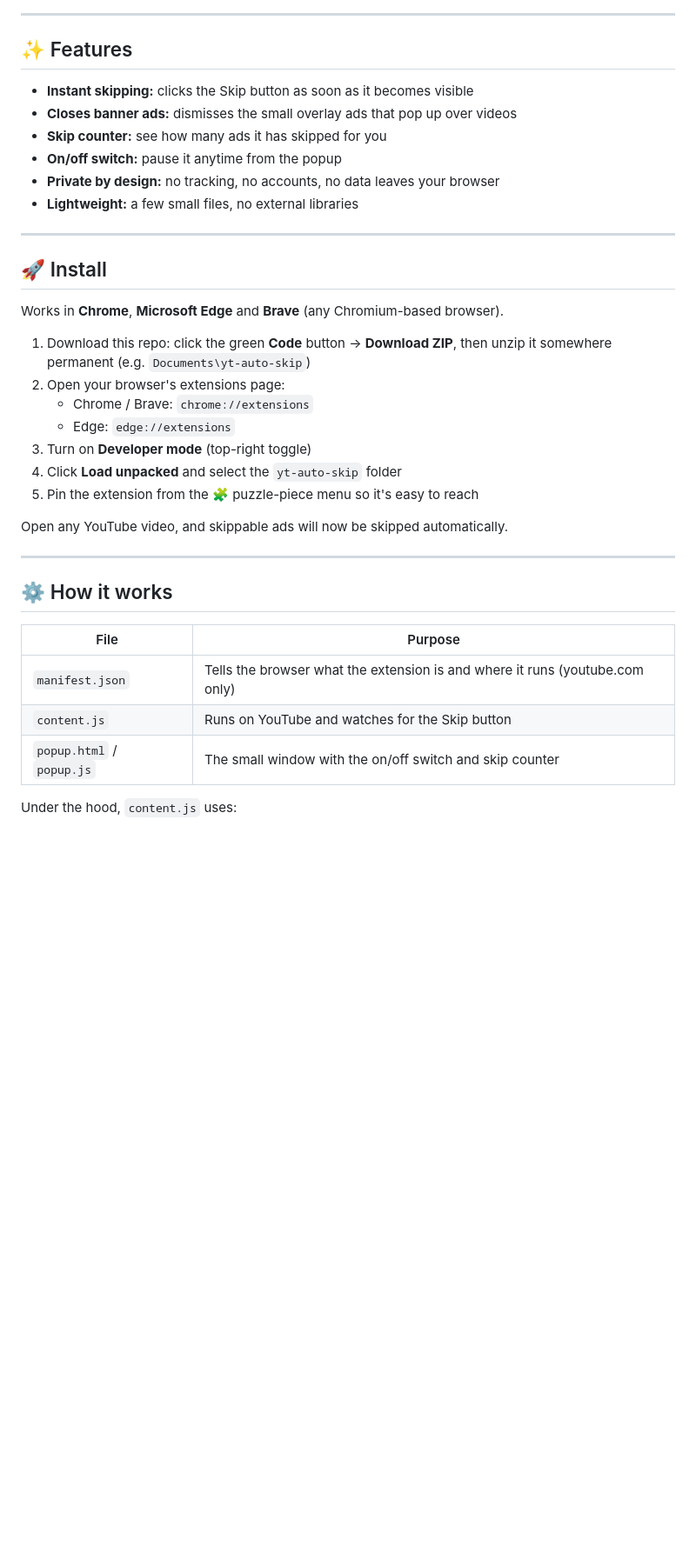
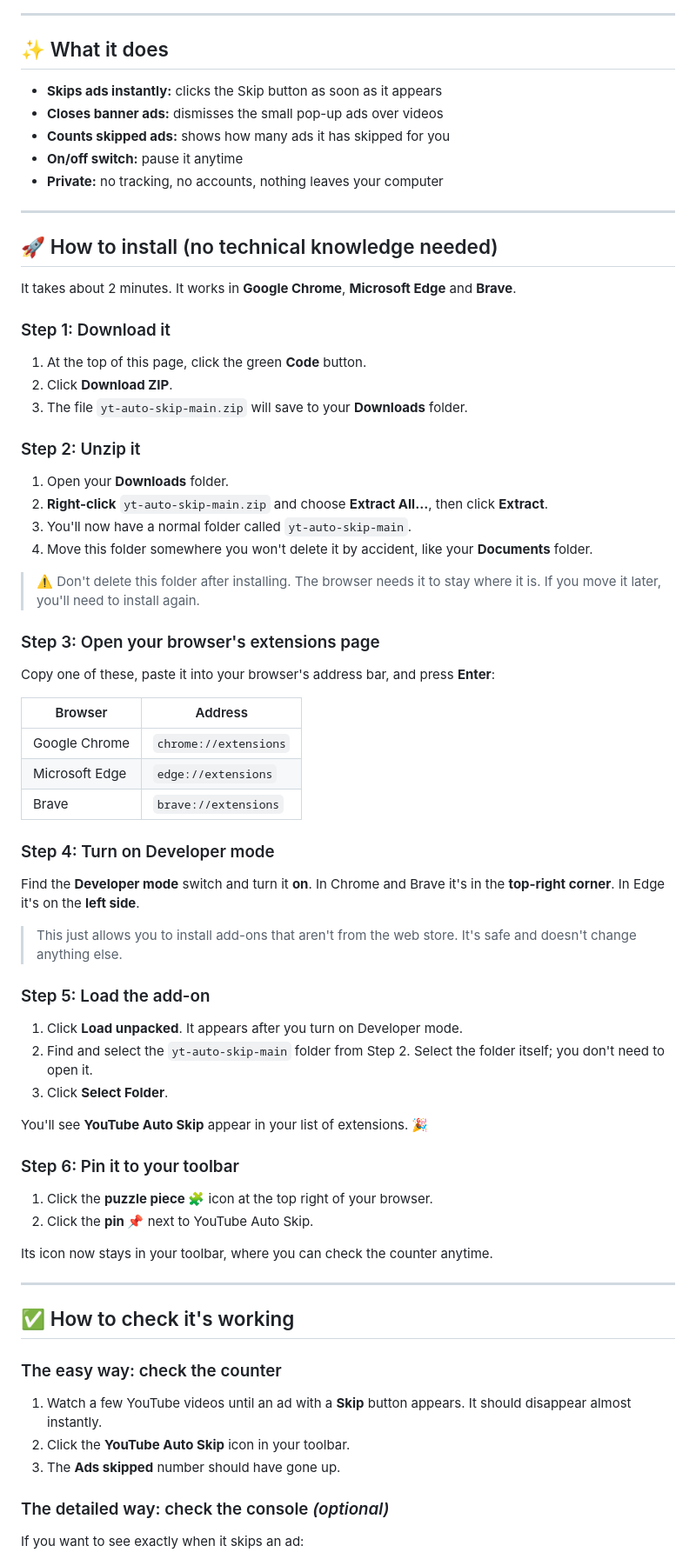
Before and after one commit to vipercipher/yt-auto-skip, a Markdown page: README.md, the part around the change printed below. Shown: that part at 87% size. GitHub-like rendering; blank space fills up the shorter version.

```diff
--- a/README.md
+++ b/README.md
@@ -10,40 +12,69 @@ It doesn't block ads or change how YouTube works. It simply presses the same Ski
 
 ---
 
-## ✨ Features
+## ✨ What it does
 
-- **Instant skipping:** clicks the Skip button as soon as it becomes visible
-- **Closes banner ads:** dismisses the small overlay ads that pop up over videos
-- **Skip counter:** see how many ads it has skipped for you
-- **On/off switch:** pause it anytime from the popup
-- **Private by design:** no tracking, no accounts, no data leaves your browser
-- **Lightweight:** a few small files, no external libraries
+- **Skips ads instantly:** clicks the Skip button as soon as it appears
+- **Closes banner ads:** dismisses the small pop-up ads over videos
+- **Counts skipped ads:** shows how many ads it has skipped for you
+- **On/off switch:** pause it anytime
+- **Private:** no tracking, no accounts, nothing leaves your computer
 
 ---
 
-## 🚀 Install
+## 🚀 How to install (no technical knowledge needed)
 
-Works in **Chrome**, **Microsoft Edge** and **Brave** (any Chromium-based browser).
+It takes about 2 minutes. It works in **Google Chrome**, **Microsoft Edge** and **Brave**.
 
-1. Download this repo: click the green **Code** button → **Download ZIP**, then unzip it somewhere permanent (e.g. `Documents\yt-auto-skip`)
-2. Open your browser's extensions page:
-   - Chrome / Brave: `chrome://extensions`
-   - Edge: `edge://extensions`
-3. Turn on **Developer mode** (top-right toggle)
-4. Click **Load unpacked** and select the `yt-auto-skip` folder
-5. Pin the extension from the 🧩 puzzle-piece menu so it's easy to reach
+### Step 1: Download it
+1. At the top of this page, click the green **Code** button.
+2. Click **Download ZIP**.
+3. The file `yt-auto-skip-main.zip` will save to your **Downloads** folder.
 
-Open any YouTube video, and skippable ads will now be skipped automatically.
+### Step 2: Unzip it
+1. Open your **Downloads** folder.
+2. **Right-click** `yt-auto-skip-main.zip` and choose **Extract All…**, then click **Extract**.
+3. You'll now have a normal folder called `yt-auto-skip-main`.
+4. Move this folder somewhere you won't delete it by accident, like your **Documents** folder.
+
+> ⚠️ Don't delete this folder after installing. The browser needs it to stay where it is. If you move it later, you'll need to install again.
+
+### Step 3: Open your browser's extensions page
+Copy one of these, paste it into your browser's address bar, and press **Enter**:
+
+| Browser | Address |
+|---|---|
+| Google Chrome | `chrome://extensions` |
+| Microsoft Edge | `edge://extensions` |
+| Brave | `brave://extensions` |
+
+### Step 4: Turn on Developer mode
+Find the **Developer mode** switch and turn it **on**. In Chrome and Brave it's in the **top-right corner**. In Edge it's on the **left side**.
+
+> This just allows you to install add-ons that aren't from the web store. It's safe and doesn't change anything else.
+
+### Step 5: Load the add-on
+1. Click **Load unpacked**. It appears after you turn on Developer mode.
+2. Find and select the `yt-auto-skip-main` folder from Step 2. Select the folder itself; you don't need to open it.
+3. Click **Select Folder**.
+
+You'll see **YouTube Auto Skip** appear in your list of extensions. 🎉
+
+### Step 6: Pin it to your toolbar
+1. Click the **puzzle piece 🧩** icon at the top right of your browser.
+2. Click the **pin 📌** next to YouTube Auto Skip.
+
+Its icon now stays in your toolbar, where you can check the counter anytime.
 
 ---
 
-## ⚙️ How it works
+## ✅ How to check it's working
 
-| File | Purpose |
-|---|---|
-| `manifest.json` | Tells the browser what the extension is and where it runs (youtube.com only) |
-| `content.js` | Runs on YouTube and watches for the Skip button |
-| `popup.html` / `popup.js` | The small window with the on/off switch and skip counter |
+### The easy way: check the counter
+1. Watch a few YouTube videos until an ad with a **Skip** button appears. It should disappear almost instantly.
+2. Click the **YouTube Auto Skip** icon in your toolbar.
+3. The **Ads skipped** number should have gone up.
 
-Under the hood, `content.js` uses:
+### The detailed way: check the console *(optional)*
+If you want to see exactly when it skips an ad:
 
```
Also changed, not shown: other parts of README.md (+48 -27 lines), images/ad-skip-console-check.png (added), images/ad-skip-count.png (added).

▶ _Work to complete_
Reprint the whole listing verbatim except for the pictures.

▶ _Response below_
Before and after one commit to vipercipher/yt-auto-skip, a Markdown page: README.md, the part around the change printed below. Shown: that part at 87% size. GitHub-like rendering; blank space fills up the shorter version.

```diff
--- a/README.md
+++ b/README.md
@@ -10,40 +12,69 @@ It doesn't block ads or change how YouTube works. It simply presses the same Ski
 
 ---
 
-## ✨ Features
+## ✨ What it does
 
-- **Instant skipping:** clicks the Skip button as soon as it becomes visible
-- **Closes banner ads:** dismisses the small overlay ads that pop up over videos
-- **Skip counter:** see how many ads it has skipped for you
-- **On/off switch:** pause it anytime from the popup
-- **Private by design:** no tracking, no accounts, no data leaves your browser
-- **Lightweight:** a few small files, no external libraries
+- **Skips ads instantly:** clicks the Skip button as soon as it appears
+- **Closes banner ads:** dismisses the small pop-up ads over videos
+- **Counts skipped ads:** shows how many ads it has skipped for you
+- **On/off switch:** pause it anytime
+- **Private:** no tracking, no accounts, nothing leaves your computer
 
 ---
 
-## 🚀 Install
+## 🚀 How to install (no technical knowledge needed)
 
-Works in **Chrome**, **Microsoft Edge** and **Brave** (any Chromium-based browser).
+It takes about 2 minutes. It works in **Google Chrome**, **Microsoft Edge** and **Brave**.
 
-1. Download this repo: click the green **Code** button → **Download ZIP**, then unzip it somewhere permanent (e.g. `Documents\yt-auto-skip`)
-2. Open your browser's extensions page:
-   - Chrome / Brave: `chrome://extensions`
-   - Edge: `edge://extensions`
-3. Turn on **Developer mode** (top-right toggle)
-4. Click **Load unpacked** and select the `yt-auto-skip` folder
-5. Pin the extension from the 🧩 puzzle-piece menu so it's easy to reach
+### Step 1: Download it
+1. At the top of this page, click the green **Code** button.
+2. Click **Download ZIP**.
+3. The file `yt-auto-skip-main.zip` will save to your **Downloads** folder.
 
-Open any YouTube video, and skippable ads will now be skipped automatically.
+### Step 2: Unzip it
+1. Open your **Downloads** folder.
+2. **Right-click** `yt-auto-skip-main.zip` and choose **Extract All…**, then click **Extract**.
+3. You'll now have a normal folder called `yt-auto-skip-main`.
+4. Move this folder somewhere you won't delete it by accident, like your **Documents** folder.
+
+> ⚠️ Don't delete this folder after installing. The browser needs it to stay where it is. If you move it later, you'll need to install again.
+
+### Step 3: Open your browser's extensions page
+Copy one of these, paste it into your browser's address bar, and press **Enter**:
+
+| Browser | Address |
+|---|---|
+| Google Chrome | `chrome://extensions` |
+| Microsoft Edge | `edge://extensions` |
+| Brave | `brave://extensions` |
+
+### Step 4: Turn on Developer mode
+Find the **Developer mode** switch and turn it **on**. In Chrome and Brave it's in the **top-right corner**. In Edge it's on the **left side**.
+
+> This just allows you to install add-ons that aren't from the web store. It's safe and doesn't change anything else.
+
+### Step 5: Load the add-on
+1. Click **Load unpacked**. It appears after you turn on Developer mode.
+2. Find and select the `yt-auto-skip-main` folder from Step 2. Select the folder itself; you don't need to open it.
+3. Click **Select Folder**.
+
+You'll see **YouTube Auto Skip** appear in your list of extensions. 🎉
+
+### Step 6: Pin it to your toolbar
+1. Click the **puzzle piece 🧩** icon at the top right of your browser.
+2. Click the **pin 📌** next to YouTube Auto Skip.
+
+Its icon now stays in your toolbar, where you can check the counter anytime.
 
 ---
 
-## ⚙️ How it works
+## ✅ How to check it's working
 
-| File | Purpose |
-|---|---|
-| `manifest.json` | Tells the browser what the extension is and where it runs (youtube.com only) |
-| `content.js` | Runs on YouTube and watches for the Skip button |
-| `popup.html` / `popup.js` | The small window with the on/off switch and skip counter |
+### The easy way: check the counter
+1. Watch a few YouTube videos until an ad with a **Skip** button appears. It should disappear almost instantly.
+2. Click the **YouTube Auto Skip** icon in your toolbar.
+3. The **Ads skipped** number should have gone up.
 
-Under the hood, `content.js` uses:
+### The detailed way: check the console *(optional)*
+If you want to see exactly when it skips an ad:
 
```
Also changed, not shown: other parts of README.md (+48 -27 lines), images/ad-skip-console-check.png (added), images/ad-skip-count.png (added).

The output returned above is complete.